- [WHAT TO DO]: Each entry below is to be copied verbatim, with no line missing.

- [PROVIDED DATA]:
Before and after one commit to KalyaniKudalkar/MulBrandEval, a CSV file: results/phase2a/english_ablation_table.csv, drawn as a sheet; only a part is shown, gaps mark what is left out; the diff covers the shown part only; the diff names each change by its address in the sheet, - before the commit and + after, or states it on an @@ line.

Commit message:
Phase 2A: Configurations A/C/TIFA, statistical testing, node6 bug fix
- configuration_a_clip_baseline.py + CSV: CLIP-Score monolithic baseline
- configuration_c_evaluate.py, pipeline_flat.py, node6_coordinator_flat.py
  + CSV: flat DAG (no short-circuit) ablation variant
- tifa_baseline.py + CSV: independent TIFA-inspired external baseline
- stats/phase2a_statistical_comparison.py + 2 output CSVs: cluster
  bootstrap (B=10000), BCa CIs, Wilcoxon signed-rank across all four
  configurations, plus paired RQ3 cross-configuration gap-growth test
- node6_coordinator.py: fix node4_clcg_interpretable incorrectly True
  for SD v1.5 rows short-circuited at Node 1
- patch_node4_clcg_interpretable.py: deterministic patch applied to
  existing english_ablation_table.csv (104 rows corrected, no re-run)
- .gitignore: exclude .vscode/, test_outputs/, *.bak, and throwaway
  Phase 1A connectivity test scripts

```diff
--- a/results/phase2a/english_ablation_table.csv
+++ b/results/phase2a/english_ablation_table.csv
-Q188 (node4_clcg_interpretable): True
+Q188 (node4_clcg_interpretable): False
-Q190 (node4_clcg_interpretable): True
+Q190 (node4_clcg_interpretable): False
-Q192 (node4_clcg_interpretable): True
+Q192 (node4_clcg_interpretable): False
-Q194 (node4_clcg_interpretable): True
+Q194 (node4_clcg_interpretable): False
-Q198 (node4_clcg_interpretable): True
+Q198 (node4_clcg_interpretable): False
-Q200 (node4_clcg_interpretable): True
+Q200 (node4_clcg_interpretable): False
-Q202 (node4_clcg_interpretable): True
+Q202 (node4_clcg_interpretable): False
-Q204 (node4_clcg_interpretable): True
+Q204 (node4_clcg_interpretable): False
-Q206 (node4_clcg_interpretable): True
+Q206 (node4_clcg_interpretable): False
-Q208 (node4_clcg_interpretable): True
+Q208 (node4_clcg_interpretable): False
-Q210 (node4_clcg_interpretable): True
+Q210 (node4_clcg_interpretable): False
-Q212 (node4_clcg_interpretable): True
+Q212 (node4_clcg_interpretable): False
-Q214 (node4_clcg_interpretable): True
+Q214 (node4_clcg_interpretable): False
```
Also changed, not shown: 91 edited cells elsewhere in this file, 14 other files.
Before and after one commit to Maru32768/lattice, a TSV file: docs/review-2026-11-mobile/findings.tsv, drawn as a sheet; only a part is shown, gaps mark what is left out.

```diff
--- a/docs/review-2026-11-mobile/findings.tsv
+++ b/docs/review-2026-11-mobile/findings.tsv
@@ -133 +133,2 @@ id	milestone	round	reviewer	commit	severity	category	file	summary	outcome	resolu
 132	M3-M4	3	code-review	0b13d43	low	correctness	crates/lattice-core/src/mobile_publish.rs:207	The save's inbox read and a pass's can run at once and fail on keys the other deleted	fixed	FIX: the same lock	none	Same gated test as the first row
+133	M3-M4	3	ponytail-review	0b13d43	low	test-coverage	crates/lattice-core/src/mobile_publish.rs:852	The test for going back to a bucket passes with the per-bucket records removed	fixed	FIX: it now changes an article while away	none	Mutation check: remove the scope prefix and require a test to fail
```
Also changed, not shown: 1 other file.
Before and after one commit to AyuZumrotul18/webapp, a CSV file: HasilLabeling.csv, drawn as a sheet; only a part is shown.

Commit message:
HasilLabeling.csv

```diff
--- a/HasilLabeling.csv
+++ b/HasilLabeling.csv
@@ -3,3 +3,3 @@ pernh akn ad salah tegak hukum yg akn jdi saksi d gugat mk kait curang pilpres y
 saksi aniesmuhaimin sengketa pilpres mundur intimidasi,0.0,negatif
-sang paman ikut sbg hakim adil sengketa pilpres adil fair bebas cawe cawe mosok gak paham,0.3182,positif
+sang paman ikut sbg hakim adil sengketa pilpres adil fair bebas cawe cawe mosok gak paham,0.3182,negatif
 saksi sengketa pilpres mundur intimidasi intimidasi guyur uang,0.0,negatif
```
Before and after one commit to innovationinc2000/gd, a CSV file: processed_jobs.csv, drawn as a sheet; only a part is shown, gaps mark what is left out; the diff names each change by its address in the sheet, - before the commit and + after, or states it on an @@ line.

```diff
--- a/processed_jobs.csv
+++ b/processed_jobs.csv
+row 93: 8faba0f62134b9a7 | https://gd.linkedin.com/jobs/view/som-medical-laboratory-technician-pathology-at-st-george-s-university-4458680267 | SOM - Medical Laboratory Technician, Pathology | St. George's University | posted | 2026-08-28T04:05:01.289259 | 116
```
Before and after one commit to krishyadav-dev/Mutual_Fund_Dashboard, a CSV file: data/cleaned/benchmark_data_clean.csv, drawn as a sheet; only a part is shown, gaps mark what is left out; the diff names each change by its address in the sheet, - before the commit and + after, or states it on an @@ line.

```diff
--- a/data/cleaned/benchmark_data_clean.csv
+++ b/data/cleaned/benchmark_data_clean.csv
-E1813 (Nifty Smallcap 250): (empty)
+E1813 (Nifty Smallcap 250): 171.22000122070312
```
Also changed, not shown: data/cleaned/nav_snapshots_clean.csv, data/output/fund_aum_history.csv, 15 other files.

- [RESPONSE BELOW]:
Before and after one commit to KalyaniKudalkar/MulBrandEval, a CSV file: results/phase2a/english_ablation_table.csv, drawn as a sheet; only a part is shown, gaps mark what is left out; the diff covers the shown part only; the diff names each change by its address in the sheet, - before the commit and + after, or states it on an @@ line.

Commit message:
Phase 2A: Configurations A/C/TIFA, statistical testing, node6 bug fix
- configuration_a_clip_baseline.py + CSV: CLIP-Score monolithic baseline
- configuration_c_evaluate.py, pipeline_flat.py, node6_coordinator_flat.py
  + CSV: flat DAG (no short-circuit) ablation variant
- tifa_baseline.py + CSV: independent TIFA-inspired external baseline
- stats/phase2a_statistical_comparison.py + 2 output CSVs: cluster
  bootstrap (B=10000), BCa CIs, Wilcoxon signed-rank across all four
  configurations, plus paired RQ3 cross-configuration gap-growth test
- node6_coordinator.py: fix node4_clcg_interpretable incorrectly True
  for SD v1.5 rows short-circuited at Node 1
- patch_node4_clcg_interpretable.py: deterministic patch applied to
  existing english_ablation_table.csv (104 rows corrected, no re-run)
- .gitignore: exclude .vscode/, test_outputs/, *.bak, and throwaway
  Phase 1A connectivity test scripts

```diff
--- a/results/phase2a/english_ablation_table.csv
+++ b/results/phase2a/english_ablation_table.csv
-Q188 (node4_clcg_interpretable): True
+Q188 (node4_clcg_interpretable): False
-Q190 (node4_clcg_interpretable): True
+Q190 (node4_clcg_interpretable): False
-Q192 (node4_clcg_interpretable): True
+Q192 (node4_clcg_interpretable): False
-Q194 (node4_clcg_interpretable): True
+Q194 (node4_clcg_interpretable): False
-Q198 (node4_clcg_interpretable): True
+Q198 (node4_clcg_interpretable): False
-Q200 (node4_clcg_interpretable): True
+Q200 (node4_clcg_interpretable): False
-Q202 (node4_clcg_interpretable): True
+Q202 (node4_clcg_interpretable): False
-Q204 (node4_clcg_interpretable): True
+Q204 (node4_clcg_interpretable): False
-Q206 (node4_clcg_interpretable): True
+Q206 (node4_clcg_interpretable): False
-Q208 (node4_clcg_interpretable): True
+Q208 (node4_clcg_interpretable): False
-Q210 (node4_clcg_interpretable): True
+Q210 (node4_clcg_interpretable): False
-Q212 (node4_clcg_interpretable): True
+Q212 (node4_clcg_interpretable): False
-Q214 (node4_clcg_interpretable): True
+Q214 (node4_clcg_interpretable): False
```
Also changed, not shown: 91 edited cells elsewhere in this file, 14 other files.
Before and after one commit to Maru32768/lattice, a TSV file: docs/review-2026-11-mobile/findings.tsv, drawn as a sheet; only a part is shown, gaps mark what is left out.

```diff
--- a/docs/review-2026-11-mobile/findings.tsv
+++ b/docs/review-2026-11-mobile/findings.tsv
@@ -133 +133,2 @@ id	milestone	round	reviewer	commit	severity	category	file	summary	outcome	resolu
 132	M3-M4	3	code-review	0b13d43	low	correctness	crates/lattice-core/src/mobile_publish.rs:207	The save's inbox read and a pass's can run at once and fail on keys the other deleted	fixed	FIX: the same lock	none	Same gated test as the first row
+133	M3-M4	3	ponytail-review	0b13d43	low	test-coverage	crates/lattice-core/src/mobile_publish.rs:852	The test for going back to a bucket passes with the per-bucket records removed	fixed	FIX: it now changes an article while away	none	Mutation check: remove the scope prefix and require a test to fail
```
Also changed, not shown: 1 other file.
Before and after one commit to AyuZumrotul18/webapp, a CSV file: HasilLabeling.csv, drawn as a sheet; only a part is shown.

Commit message:
HasilLabeling.csv

```diff
--- a/HasilLabeling.csv
+++ b/HasilLabeling.csv
@@ -3,3 +3,3 @@ pernh akn ad salah tegak hukum yg akn jdi saksi d gugat mk kait curang pilpres y
 saksi aniesmuhaimin sengketa pilpres mundur intimidasi,0.0,negatif
-sang paman ikut sbg hakim adil sengketa pilpres adil fair bebas cawe cawe mosok gak paham,0.3182,positif
+sang paman ikut sbg hakim adil sengketa pilpres adil fair bebas cawe cawe mosok gak paham,0.3182,negatif
 saksi sengketa pilpres mundur intimidasi intimidasi guyur uang,0.0,negatif
```
Before and after one commit to innovationinc2000/gd, a CSV file: processed_jobs.csv, drawn as a sheet; only a part is shown, gaps mark what is left out; the diff names each change by its address in the sheet, - before the commit and + after, or states it on an @@ line.

```diff
--- a/processed_jobs.csv
+++ b/processed_jobs.csv
+row 93: 8faba0f62134b9a7 | https://gd.linkedin.com/jobs/view/som-medical-laboratory-technician-pathology-at-st-george-s-university-4458680267 | SOM - Medical Laboratory Technician, Pathology | St. George's University | posted | 2026-08-28T04:05:01.289259 | 116
```
Before and after one commit to krishyadav-dev/Mutual_Fund_Dashboard, a CSV file: data/cleaned/benchmark_data_clean.csv, drawn as a sheet; only a part is shown, gaps mark what is left out; the diff names each change by its address in the sheet, - before the commit and + after, or states it on an @@ line.

```diff
--- a/data/cleaned/benchmark_data_clean.csv
+++ b/data/cleaned/benchmark_data_clean.csv
-E1813 (Nifty Smallcap 250): (empty)
+E1813 (Nifty Smallcap 250): 171.22000122070312
```
Also changed, not shown: data/cleaned/nav_snapshots_clean.csv, data/output/fund_aum_history.csv, 15 other files.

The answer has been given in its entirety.